- Lack of understanding. In most cases, bank service providers can’t reach out directly to underserved women as they are represented by male intermediaries. Thus, they fail to cater to their true needs or understand critical issues. Although programs targeted at bringing women into the financial system keep expanding, “financial products are not designed with the needs and constraints of low-income women in mind, because little is known by financial institutions about these customers,” says Mary Ellen Iskenderian, President and CEO of Women’s World Banking. Financially excluded women are informationally disadvantaged with smaller and less diverse networks too. Hence, they also lack an understanding of particular banking offers. Many accounts opened in female names are never used or used by males instead.

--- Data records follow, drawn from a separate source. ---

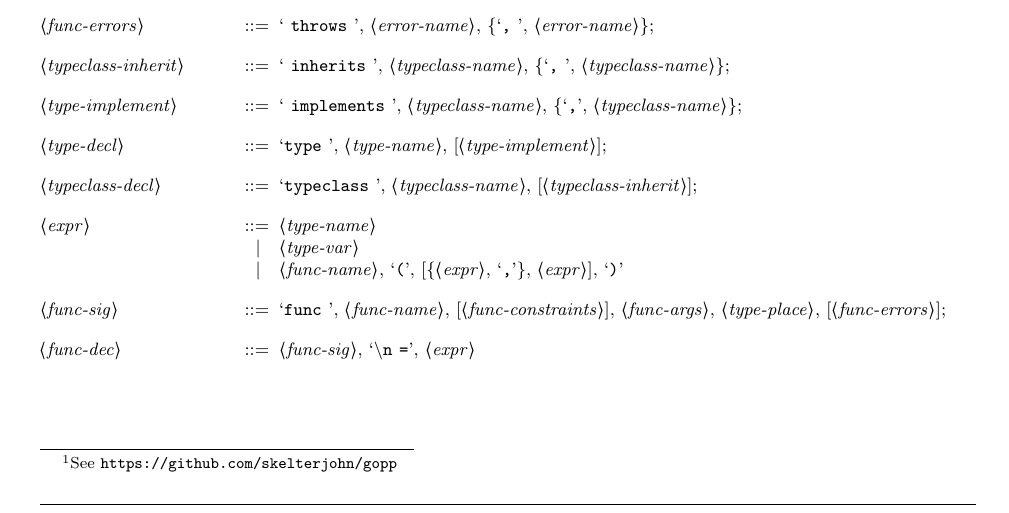
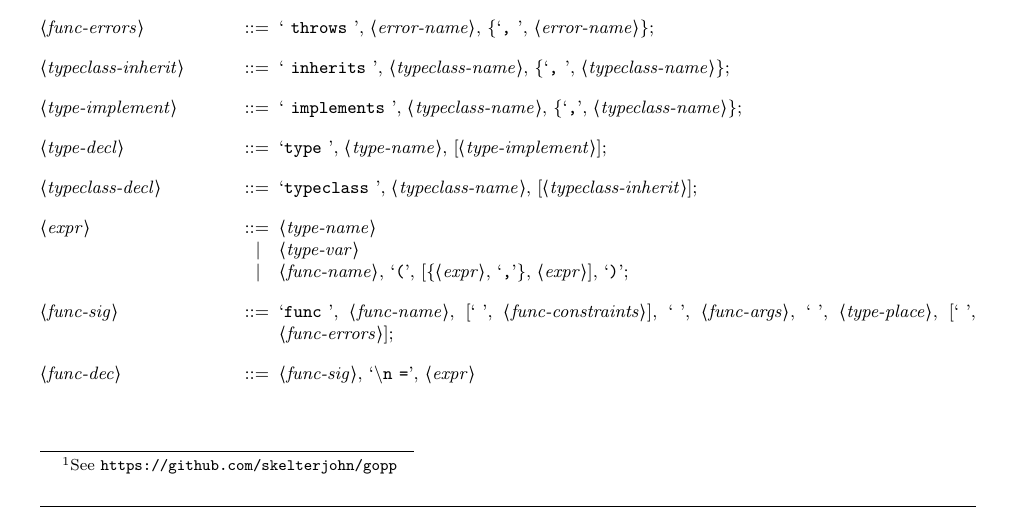
Before and after one commit to tylercecil/Paratype, a LaTeX document (documentation/design.tex): part of page 8 of 8, cut so that both start at the same text. Compiled offline with pdfLaTeX.

Commit message:
MOD: spaces in function signature in grammar

```diff
--- a/documentation/design.tex
+++ b/documentation/design.tex
@@ -533,10 +533,10 @@ Following is the grammar of our language in EBNF.
 
     <expr> ::= <type-name>
     \alt <type-var>
-    \alt <func-name>, `(', [\{<expr>, `,'\}, <expr>], `)'
+    \alt <func-name>, `(', [\{<expr>, `,'\}, <expr>], `)';
 
-    <func-sig> ::= `func ', <func-name>, [<func-constraints>],
-    <func-args>, <type-place>, [<func-errors>];
+    <func-sig> ::= `func ', <func-name>, [` ', <func-constraints>], ` ',
+    <func-args>, ` ', <type-place>, [` ', <func-errors>];
 
     <func-dec> ::= <func-sig>, `\textbackslash n =', <expr>
 \end{grammar}
```
Also changed, not shown: 1 other file.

What can be done
The path to equal financial inclusion is long. There are a few crucial milestones that need to be reached in order to make that work.
- Increase access to mobile services. Women are 20% less likely to use mobile internet than men and 8% less likely to own a mobile phone at all. That prevents them from using fintech solutions that simplify account opening procedures.
- Educate. Both general access to education and specific financial literacy levels need to be improved against women so that they can not only formally open an account but also use it for their own benefit. Banks that deal with small-business female owners in low-income countries may provide additional leadership advice next to financial consultations.
- Improve legal practices. Unless full economic equality is legally supported, females will face obstacles in gaining access to basic financial services. Thus, banks and financial institutions need to cooperate with national authorities, activist groups, and global decision-makers to make a change in female legal statuses.
- Encourage identification. Governments of those countries where the lack of IDs particularly hinders access to banking must take all the necessary measures to provide formal identification to all citizens. Fintechs can help with digitising IDs and biometrics enhancement to enable both privacy and security of funds owned as well as simplifying registration procedures.
- Target specific female groups. Household surveys and feedback received directly from the target unbanked population will help to customise banking products to their peculiar needs.